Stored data
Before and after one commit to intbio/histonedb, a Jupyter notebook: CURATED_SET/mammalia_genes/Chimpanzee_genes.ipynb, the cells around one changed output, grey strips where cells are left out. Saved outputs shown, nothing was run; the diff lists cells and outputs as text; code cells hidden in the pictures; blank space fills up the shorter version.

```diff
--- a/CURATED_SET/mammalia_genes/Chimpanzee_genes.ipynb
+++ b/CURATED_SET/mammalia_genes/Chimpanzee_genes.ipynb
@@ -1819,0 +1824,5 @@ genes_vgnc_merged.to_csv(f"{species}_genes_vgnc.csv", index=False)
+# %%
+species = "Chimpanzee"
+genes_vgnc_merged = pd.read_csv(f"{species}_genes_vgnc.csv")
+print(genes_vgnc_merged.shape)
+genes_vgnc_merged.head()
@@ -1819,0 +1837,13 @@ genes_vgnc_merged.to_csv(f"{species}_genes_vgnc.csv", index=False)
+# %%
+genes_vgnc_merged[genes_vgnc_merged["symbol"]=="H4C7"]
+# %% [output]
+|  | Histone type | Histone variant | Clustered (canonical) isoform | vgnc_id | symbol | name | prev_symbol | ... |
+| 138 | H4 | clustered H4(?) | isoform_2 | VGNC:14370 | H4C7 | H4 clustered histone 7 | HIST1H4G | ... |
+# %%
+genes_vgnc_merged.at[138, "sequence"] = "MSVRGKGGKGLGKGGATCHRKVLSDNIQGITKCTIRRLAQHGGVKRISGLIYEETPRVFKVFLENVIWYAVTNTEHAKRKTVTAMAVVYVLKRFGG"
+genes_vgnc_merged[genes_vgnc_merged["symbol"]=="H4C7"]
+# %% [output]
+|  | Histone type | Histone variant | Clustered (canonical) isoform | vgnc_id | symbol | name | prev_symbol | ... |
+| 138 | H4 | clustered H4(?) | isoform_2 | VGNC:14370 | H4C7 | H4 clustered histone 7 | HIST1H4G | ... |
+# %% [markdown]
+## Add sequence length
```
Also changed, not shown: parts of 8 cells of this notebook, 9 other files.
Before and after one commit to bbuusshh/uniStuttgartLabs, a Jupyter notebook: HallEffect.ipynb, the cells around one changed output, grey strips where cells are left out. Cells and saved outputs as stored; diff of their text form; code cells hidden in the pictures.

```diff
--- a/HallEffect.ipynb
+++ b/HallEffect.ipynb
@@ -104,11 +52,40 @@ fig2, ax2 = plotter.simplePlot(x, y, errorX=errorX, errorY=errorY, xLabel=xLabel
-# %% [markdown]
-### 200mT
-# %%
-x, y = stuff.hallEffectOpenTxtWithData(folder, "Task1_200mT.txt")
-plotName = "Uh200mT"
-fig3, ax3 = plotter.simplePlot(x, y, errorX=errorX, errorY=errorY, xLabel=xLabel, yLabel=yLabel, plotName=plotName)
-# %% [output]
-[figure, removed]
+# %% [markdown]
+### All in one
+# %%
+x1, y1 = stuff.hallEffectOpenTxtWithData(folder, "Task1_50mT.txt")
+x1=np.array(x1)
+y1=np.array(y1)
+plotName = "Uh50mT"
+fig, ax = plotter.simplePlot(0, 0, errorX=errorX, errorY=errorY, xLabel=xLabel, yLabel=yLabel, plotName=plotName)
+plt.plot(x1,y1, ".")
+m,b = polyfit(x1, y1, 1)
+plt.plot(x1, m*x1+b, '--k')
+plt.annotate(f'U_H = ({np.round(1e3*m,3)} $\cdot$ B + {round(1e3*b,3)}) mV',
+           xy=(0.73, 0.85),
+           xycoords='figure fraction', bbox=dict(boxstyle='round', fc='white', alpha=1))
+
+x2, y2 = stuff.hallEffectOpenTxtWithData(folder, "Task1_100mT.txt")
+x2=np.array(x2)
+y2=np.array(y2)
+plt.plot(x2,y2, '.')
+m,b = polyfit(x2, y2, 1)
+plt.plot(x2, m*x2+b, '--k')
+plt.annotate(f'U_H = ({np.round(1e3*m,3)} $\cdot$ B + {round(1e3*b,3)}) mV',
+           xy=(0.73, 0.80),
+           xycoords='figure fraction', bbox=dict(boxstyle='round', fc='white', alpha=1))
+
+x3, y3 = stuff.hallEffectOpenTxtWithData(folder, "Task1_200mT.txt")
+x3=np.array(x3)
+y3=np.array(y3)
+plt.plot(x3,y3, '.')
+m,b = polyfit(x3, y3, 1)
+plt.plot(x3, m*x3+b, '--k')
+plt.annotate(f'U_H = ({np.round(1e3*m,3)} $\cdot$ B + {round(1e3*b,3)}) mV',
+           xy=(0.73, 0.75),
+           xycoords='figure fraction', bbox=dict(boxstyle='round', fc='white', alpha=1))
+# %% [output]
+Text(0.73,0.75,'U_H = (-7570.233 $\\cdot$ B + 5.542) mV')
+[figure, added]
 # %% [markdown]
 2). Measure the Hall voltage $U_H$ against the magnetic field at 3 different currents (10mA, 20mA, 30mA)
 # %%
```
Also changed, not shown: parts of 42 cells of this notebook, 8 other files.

--

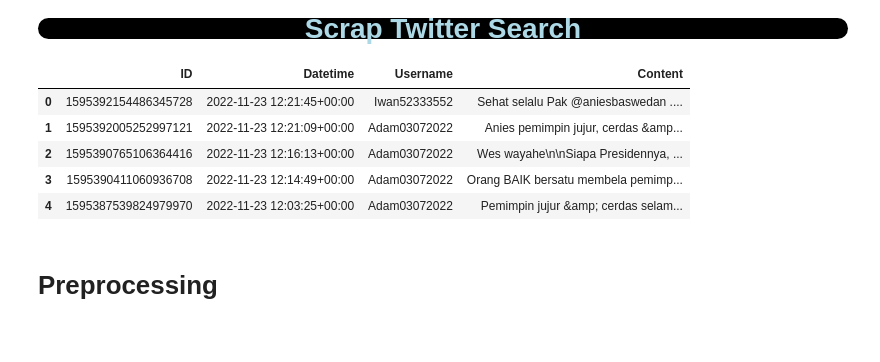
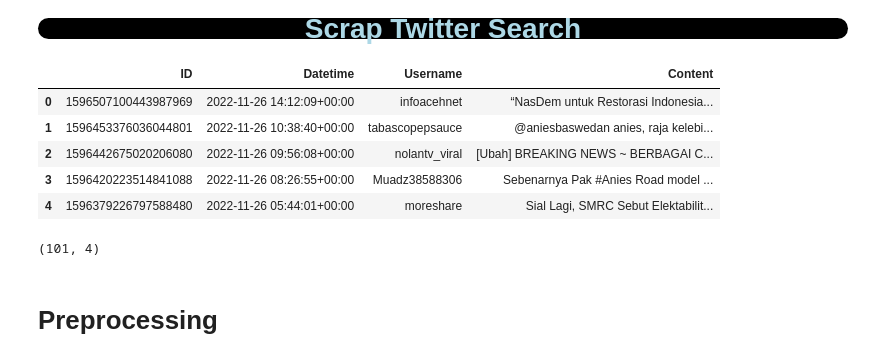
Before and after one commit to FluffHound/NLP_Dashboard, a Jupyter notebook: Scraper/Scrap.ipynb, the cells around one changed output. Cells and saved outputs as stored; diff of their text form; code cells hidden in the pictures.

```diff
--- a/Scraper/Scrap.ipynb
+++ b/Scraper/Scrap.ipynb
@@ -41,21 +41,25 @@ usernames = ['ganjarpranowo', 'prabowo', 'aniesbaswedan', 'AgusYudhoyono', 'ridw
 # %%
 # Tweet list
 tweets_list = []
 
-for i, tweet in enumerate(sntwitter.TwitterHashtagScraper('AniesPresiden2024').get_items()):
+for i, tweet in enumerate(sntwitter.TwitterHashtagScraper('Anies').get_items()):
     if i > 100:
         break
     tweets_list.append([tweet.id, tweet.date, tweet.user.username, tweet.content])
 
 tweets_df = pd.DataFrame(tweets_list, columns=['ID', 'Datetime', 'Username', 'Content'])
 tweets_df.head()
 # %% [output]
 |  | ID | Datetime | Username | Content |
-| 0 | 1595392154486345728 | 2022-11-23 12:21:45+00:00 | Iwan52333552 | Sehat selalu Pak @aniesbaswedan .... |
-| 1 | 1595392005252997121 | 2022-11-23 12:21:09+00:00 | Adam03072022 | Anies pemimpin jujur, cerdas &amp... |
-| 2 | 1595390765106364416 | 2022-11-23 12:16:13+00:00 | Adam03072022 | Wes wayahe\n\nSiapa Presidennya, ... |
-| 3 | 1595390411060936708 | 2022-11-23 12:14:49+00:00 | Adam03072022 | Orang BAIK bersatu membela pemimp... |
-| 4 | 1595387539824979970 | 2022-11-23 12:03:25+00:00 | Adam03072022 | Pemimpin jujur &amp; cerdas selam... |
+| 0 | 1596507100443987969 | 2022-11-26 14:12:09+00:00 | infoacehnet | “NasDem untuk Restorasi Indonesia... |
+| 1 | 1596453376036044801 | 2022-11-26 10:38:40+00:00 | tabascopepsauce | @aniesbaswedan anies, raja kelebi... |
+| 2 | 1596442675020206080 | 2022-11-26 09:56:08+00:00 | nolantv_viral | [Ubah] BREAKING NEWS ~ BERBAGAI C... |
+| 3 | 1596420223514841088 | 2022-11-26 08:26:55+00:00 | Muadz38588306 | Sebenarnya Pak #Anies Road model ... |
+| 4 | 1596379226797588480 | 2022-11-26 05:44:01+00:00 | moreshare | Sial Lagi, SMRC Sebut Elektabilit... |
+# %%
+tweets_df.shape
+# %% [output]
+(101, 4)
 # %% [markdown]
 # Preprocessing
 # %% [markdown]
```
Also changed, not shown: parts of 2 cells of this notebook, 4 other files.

...

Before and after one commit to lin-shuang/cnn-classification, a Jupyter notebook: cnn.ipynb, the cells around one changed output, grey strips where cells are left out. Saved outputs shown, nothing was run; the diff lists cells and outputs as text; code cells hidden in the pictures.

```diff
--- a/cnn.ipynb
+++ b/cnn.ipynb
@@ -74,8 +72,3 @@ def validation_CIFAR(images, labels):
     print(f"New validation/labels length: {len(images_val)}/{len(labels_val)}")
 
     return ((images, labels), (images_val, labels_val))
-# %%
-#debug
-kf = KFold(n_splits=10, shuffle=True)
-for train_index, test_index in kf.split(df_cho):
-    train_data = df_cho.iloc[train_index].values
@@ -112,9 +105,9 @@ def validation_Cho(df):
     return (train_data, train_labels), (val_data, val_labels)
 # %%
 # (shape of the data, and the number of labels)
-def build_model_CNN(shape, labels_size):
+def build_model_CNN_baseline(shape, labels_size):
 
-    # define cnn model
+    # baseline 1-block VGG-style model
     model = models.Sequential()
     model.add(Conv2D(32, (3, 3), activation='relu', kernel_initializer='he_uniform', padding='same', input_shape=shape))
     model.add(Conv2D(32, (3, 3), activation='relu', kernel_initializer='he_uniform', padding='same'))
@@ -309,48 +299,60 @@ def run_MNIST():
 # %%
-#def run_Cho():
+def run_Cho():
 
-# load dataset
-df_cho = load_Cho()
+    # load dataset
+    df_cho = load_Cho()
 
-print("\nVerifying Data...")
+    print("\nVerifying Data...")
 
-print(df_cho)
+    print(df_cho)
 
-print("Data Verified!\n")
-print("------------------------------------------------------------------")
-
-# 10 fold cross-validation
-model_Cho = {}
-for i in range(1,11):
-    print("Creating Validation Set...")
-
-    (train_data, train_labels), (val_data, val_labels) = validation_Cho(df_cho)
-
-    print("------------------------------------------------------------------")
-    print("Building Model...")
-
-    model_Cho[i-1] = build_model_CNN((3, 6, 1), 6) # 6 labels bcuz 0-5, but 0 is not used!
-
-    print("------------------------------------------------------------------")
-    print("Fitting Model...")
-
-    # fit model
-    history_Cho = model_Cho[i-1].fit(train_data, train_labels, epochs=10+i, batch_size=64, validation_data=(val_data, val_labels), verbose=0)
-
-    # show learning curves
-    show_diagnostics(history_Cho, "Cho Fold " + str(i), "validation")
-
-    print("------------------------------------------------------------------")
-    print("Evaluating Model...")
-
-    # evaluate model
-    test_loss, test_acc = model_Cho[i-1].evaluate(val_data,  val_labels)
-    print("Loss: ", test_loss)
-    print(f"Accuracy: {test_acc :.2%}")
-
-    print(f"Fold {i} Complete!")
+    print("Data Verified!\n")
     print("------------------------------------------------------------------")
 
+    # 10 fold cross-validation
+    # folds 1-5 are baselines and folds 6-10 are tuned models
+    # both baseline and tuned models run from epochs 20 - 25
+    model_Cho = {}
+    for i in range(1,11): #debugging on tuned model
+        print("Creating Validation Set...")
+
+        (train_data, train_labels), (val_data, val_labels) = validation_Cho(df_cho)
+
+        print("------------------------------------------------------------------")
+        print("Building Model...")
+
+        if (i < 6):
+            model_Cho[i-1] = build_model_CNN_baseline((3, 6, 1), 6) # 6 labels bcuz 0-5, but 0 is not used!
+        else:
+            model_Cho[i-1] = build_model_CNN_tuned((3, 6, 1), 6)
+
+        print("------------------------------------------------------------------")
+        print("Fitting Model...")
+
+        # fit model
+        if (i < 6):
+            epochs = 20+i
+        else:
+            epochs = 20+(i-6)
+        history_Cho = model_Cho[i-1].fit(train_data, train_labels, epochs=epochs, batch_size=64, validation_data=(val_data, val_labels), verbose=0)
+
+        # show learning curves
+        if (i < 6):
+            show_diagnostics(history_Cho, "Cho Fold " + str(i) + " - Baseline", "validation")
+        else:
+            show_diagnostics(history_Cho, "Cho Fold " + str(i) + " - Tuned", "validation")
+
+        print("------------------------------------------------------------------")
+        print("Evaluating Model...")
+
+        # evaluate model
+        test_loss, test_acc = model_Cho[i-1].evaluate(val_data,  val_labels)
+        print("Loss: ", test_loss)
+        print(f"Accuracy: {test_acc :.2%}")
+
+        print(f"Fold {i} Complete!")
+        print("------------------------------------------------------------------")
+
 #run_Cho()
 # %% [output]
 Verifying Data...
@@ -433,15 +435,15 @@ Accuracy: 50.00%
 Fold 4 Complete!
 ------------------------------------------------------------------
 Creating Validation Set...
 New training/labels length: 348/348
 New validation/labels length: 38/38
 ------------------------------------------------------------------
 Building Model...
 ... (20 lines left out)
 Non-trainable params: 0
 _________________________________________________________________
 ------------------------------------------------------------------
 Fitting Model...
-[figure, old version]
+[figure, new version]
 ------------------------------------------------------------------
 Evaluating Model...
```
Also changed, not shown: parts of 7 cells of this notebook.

What you have to do: Where the word "curves" shows up in a line of the entries above, copy that line.

Task solution:
-    # show learning curves
+        # show learning curves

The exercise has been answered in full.